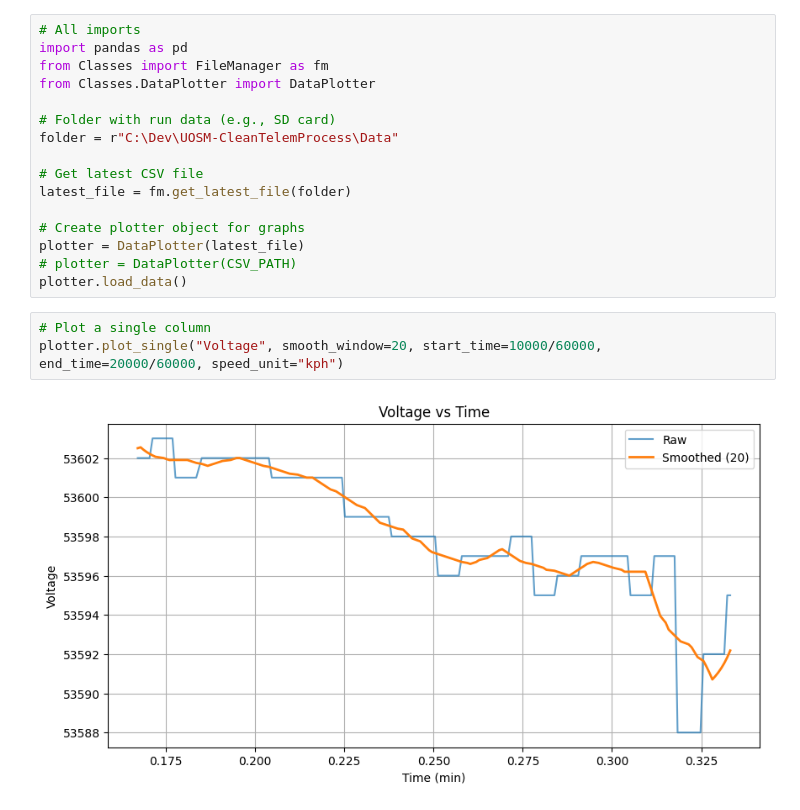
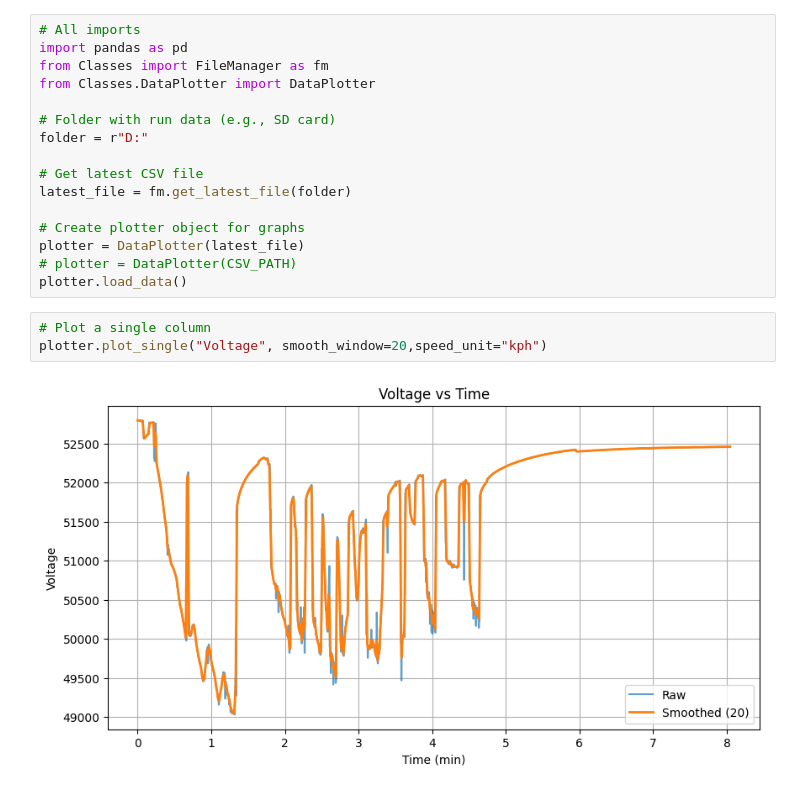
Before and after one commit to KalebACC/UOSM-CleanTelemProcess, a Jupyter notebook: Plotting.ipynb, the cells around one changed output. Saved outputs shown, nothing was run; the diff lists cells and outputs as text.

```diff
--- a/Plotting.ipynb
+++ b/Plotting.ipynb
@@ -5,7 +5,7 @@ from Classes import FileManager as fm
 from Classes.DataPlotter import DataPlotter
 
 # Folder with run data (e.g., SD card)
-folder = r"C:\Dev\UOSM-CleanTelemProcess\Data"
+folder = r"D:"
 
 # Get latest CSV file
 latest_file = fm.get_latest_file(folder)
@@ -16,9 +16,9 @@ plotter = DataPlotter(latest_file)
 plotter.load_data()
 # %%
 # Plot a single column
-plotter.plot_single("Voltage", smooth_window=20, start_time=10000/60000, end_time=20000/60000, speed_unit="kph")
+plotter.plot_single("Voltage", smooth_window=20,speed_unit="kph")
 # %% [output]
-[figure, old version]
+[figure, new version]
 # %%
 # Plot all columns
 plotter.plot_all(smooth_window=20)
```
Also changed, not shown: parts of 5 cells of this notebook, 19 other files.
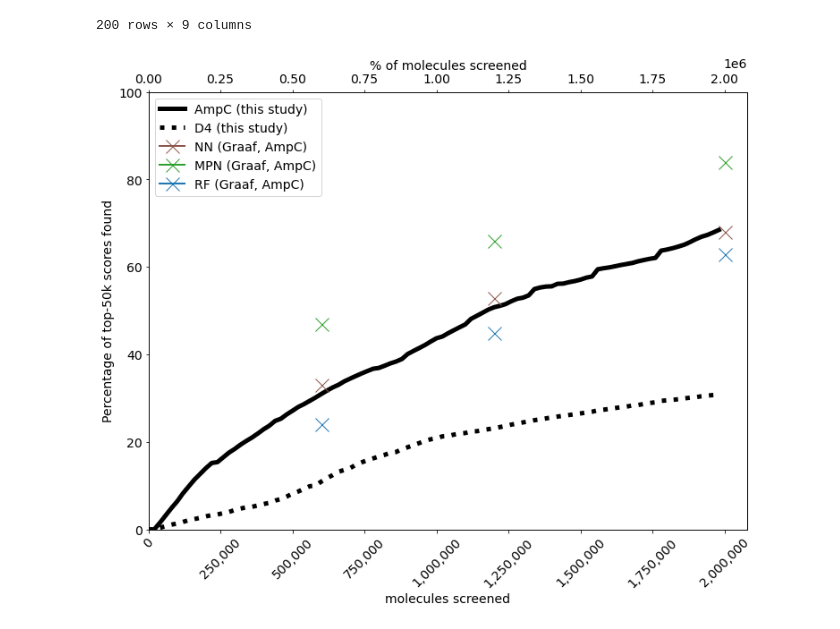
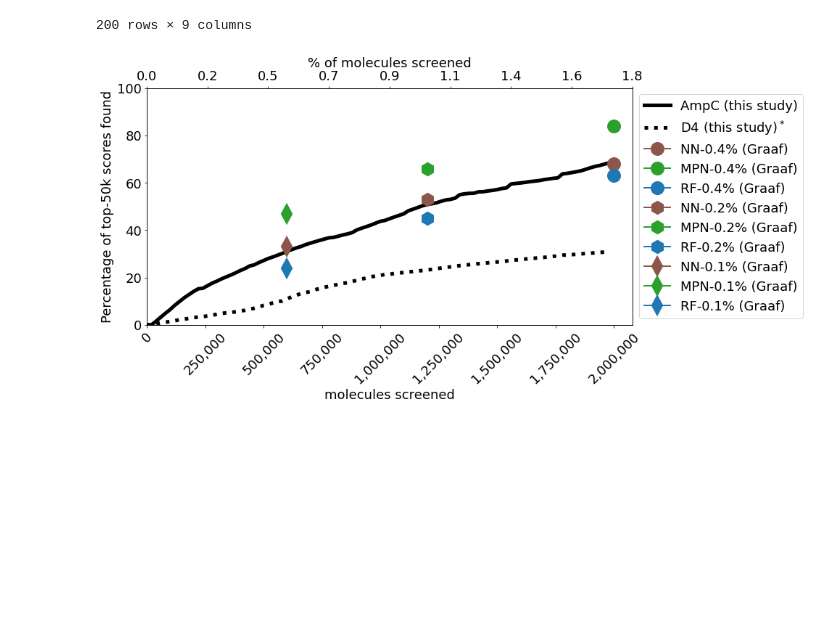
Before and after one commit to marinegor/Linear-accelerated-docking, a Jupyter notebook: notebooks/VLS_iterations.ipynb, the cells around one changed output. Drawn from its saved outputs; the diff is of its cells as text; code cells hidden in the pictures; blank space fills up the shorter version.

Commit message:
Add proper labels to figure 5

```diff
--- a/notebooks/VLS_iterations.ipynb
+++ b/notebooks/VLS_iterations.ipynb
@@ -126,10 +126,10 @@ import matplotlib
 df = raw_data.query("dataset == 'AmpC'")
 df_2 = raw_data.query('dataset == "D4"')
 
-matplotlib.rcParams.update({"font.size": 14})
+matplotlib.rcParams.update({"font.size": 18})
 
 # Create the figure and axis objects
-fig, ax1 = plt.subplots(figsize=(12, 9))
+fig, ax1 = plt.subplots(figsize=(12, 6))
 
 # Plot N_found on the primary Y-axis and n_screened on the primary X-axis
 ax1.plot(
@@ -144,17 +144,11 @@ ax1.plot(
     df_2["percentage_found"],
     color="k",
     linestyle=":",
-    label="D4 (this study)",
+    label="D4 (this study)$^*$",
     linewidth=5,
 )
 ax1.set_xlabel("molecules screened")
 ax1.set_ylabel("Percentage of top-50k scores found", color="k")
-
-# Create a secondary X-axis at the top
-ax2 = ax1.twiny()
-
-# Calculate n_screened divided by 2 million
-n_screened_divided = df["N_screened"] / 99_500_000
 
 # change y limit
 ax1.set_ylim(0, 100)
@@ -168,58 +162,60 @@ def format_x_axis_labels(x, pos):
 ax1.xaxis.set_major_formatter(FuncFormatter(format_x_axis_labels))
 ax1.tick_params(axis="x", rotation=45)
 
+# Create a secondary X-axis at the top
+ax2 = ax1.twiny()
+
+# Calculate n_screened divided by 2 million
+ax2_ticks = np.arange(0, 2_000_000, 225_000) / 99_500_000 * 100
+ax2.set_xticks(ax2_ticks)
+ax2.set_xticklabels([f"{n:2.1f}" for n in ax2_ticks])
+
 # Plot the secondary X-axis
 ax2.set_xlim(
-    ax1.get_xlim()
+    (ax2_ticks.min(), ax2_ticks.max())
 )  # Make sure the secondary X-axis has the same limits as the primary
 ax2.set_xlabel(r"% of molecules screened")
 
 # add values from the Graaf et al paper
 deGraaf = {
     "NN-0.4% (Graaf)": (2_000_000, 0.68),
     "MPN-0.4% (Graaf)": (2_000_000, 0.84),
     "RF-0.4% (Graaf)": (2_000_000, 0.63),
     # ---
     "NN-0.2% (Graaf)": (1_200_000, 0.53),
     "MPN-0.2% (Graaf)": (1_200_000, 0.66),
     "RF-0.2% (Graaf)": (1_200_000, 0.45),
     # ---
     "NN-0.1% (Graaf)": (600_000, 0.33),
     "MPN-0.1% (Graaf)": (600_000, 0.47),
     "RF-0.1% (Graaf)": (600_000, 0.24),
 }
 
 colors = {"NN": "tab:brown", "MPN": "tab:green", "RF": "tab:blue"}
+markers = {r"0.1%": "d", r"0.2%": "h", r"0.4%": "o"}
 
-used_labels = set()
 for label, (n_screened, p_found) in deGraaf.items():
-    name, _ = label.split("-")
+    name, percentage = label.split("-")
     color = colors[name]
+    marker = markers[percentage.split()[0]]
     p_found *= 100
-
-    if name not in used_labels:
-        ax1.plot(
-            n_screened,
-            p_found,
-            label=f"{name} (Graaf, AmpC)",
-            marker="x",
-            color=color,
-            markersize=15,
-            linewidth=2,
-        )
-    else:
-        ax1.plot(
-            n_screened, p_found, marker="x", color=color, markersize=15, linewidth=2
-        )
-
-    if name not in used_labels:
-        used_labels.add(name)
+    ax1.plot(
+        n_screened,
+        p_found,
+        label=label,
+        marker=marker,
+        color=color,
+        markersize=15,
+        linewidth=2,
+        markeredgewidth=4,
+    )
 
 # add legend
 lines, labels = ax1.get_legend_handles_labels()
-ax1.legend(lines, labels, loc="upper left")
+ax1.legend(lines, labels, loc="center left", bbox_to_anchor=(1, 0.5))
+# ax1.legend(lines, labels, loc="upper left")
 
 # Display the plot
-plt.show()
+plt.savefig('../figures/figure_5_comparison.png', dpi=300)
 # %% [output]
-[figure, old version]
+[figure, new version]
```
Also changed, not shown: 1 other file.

━━━━━━━━━━━━━━━━━━━━

Aim of the exercise ▸
Repeat the listing word for word, omitting the pictures.

Exercise answer ▸
Before and after one commit to KalebACC/UOSM-CleanTelemProcess, a Jupyter notebook: Plotting.ipynb, the cells around one changed output. Saved outputs shown, nothing was run; the diff lists cells and outputs as text.

```diff
--- a/Plotting.ipynb
+++ b/Plotting.ipynb
@@ -5,7 +5,7 @@ from Classes import FileManager as fm
 from Classes.DataPlotter import DataPlotter
 
 # Folder with run data (e.g., SD card)
-folder = r"C:\Dev\UOSM-CleanTelemProcess\Data"
+folder = r"D:"
 
 # Get latest CSV file
 latest_file = fm.get_latest_file(folder)
@@ -16,9 +16,9 @@ plotter = DataPlotter(latest_file)
 plotter.load_data()
 # %%
 # Plot a single column
-plotter.plot_single("Voltage", smooth_window=20, start_time=10000/60000, end_time=20000/60000, speed_unit="kph")
+plotter.plot_single("Voltage", smooth_window=20,speed_unit="kph")
 # %% [output]
-[figure, old version]
+[figure, new version]
 # %%
 # Plot all columns
 plotter.plot_all(smooth_window=20)
```
Also changed, not shown: parts of 5 cells of this notebook, 19 other files.
Before and after one commit to marinegor/Linear-accelerated-docking, a Jupyter notebook: notebooks/VLS_iterations.ipynb, the cells around one changed output. Drawn from its saved outputs; the diff is of its cells as text; code cells hidden in the pictures; blank space fills up the shorter version.

Commit message:
Add proper labels to figure 5

```diff
--- a/notebooks/VLS_iterations.ipynb
+++ b/notebooks/VLS_iterations.ipynb
@@ -126,10 +126,10 @@ import matplotlib
 df = raw_data.query("dataset == 'AmpC'")
 df_2 = raw_data.query('dataset == "D4"')
 
-matplotlib.rcParams.update({"font.size": 14})
+matplotlib.rcParams.update({"font.size": 18})
 
 # Create the figure and axis objects
-fig, ax1 = plt.subplots(figsize=(12, 9))
+fig, ax1 = plt.subplots(figsize=(12, 6))
 
 # Plot N_found on the primary Y-axis and n_screened on the primary X-axis
 ax1.plot(
@@ -144,17 +144,11 @@ ax1.plot(
     df_2["percentage_found"],
     color="k",
     linestyle=":",
-    label="D4 (this study)",
+    label="D4 (this study)$^*$",
     linewidth=5,
 )
 ax1.set_xlabel("molecules screened")
 ax1.set_ylabel("Percentage of top-50k scores found", color="k")
-
-# Create a secondary X-axis at the top
-ax2 = ax1.twiny()
-
-# Calculate n_screened divided by 2 million
-n_screened_divided = df["N_screened"] / 99_500_000
 
 # change y limit
 ax1.set_ylim(0, 100)
@@ -168,58 +162,60 @@ def format_x_axis_labels(x, pos):
 ax1.xaxis.set_major_formatter(FuncFormatter(format_x_axis_labels))
 ax1.tick_params(axis="x", rotation=45)
 
+# Create a secondary X-axis at the top
+ax2 = ax1.twiny()
+
+# Calculate n_screened divided by 2 million
+ax2_ticks = np.arange(0, 2_000_000, 225_000) / 99_500_000 * 100
+ax2.set_xticks(ax2_ticks)
+ax2.set_xticklabels([f"{n:2.1f}" for n in ax2_ticks])
+
 # Plot the secondary X-axis
 ax2.set_xlim(
-    ax1.get_xlim()
+    (ax2_ticks.min(), ax2_ticks.max())
 )  # Make sure the secondary X-axis has the same limits as the primary
 ax2.set_xlabel(r"% of molecules screened")
 
 # add values from the Graaf et al paper
 deGraaf = {
     "NN-0.4% (Graaf)": (2_000_000, 0.68),
     "MPN-0.4% (Graaf)": (2_000_000, 0.84),
     "RF-0.4% (Graaf)": (2_000_000, 0.63),
     # ---
     "NN-0.2% (Graaf)": (1_200_000, 0.53),
     "MPN-0.2% (Graaf)": (1_200_000, 0.66),
     "RF-0.2% (Graaf)": (1_200_000, 0.45),
     # ---
     "NN-0.1% (Graaf)": (600_000, 0.33),
     "MPN-0.1% (Graaf)": (600_000, 0.47),
     "RF-0.1% (Graaf)": (600_000, 0.24),
 }
 
 colors = {"NN": "tab:brown", "MPN": "tab:green", "RF": "tab:blue"}
+markers = {r"0.1%": "d", r"0.2%": "h", r"0.4%": "o"}
 
-used_labels = set()
 for label, (n_screened, p_found) in deGraaf.items():
-    name, _ = label.split("-")
+    name, percentage = label.split("-")
     color = colors[name]
+    marker = markers[percentage.split()[0]]
     p_found *= 100
-
-    if name not in used_labels:
-        ax1.plot(
-            n_screened,
-            p_found,
-            label=f"{name} (Graaf, AmpC)",
-            marker="x",
-            color=color,
-            markersize=15,
-            linewidth=2,
-        )
-    else:
-        ax1.plot(
-            n_screened, p_found, marker="x", color=color, markersize=15, linewidth=2
-        )
-
-    if name not in used_labels:
-        used_labels.add(name)
+    ax1.plot(
+        n_screened,
+        p_found,
+        label=label,
+        marker=marker,
+        color=color,
+        markersize=15,
+        linewidth=2,
+        markeredgewidth=4,
+    )
 
 # add legend
 lines, labels = ax1.get_legend_handles_labels()
-ax1.legend(lines, labels, loc="upper left")
+ax1.legend(lines, labels, loc="center left", bbox_to_anchor=(1, 0.5))
+# ax1.legend(lines, labels, loc="upper left")
 
 # Display the plot
-plt.show()
+plt.savefig('../figures/figure_5_comparison.png', dpi=300)
 # %% [output]
-[figure, old version]
+[figure, new version]
```
Also changed, not shown: 1 other file.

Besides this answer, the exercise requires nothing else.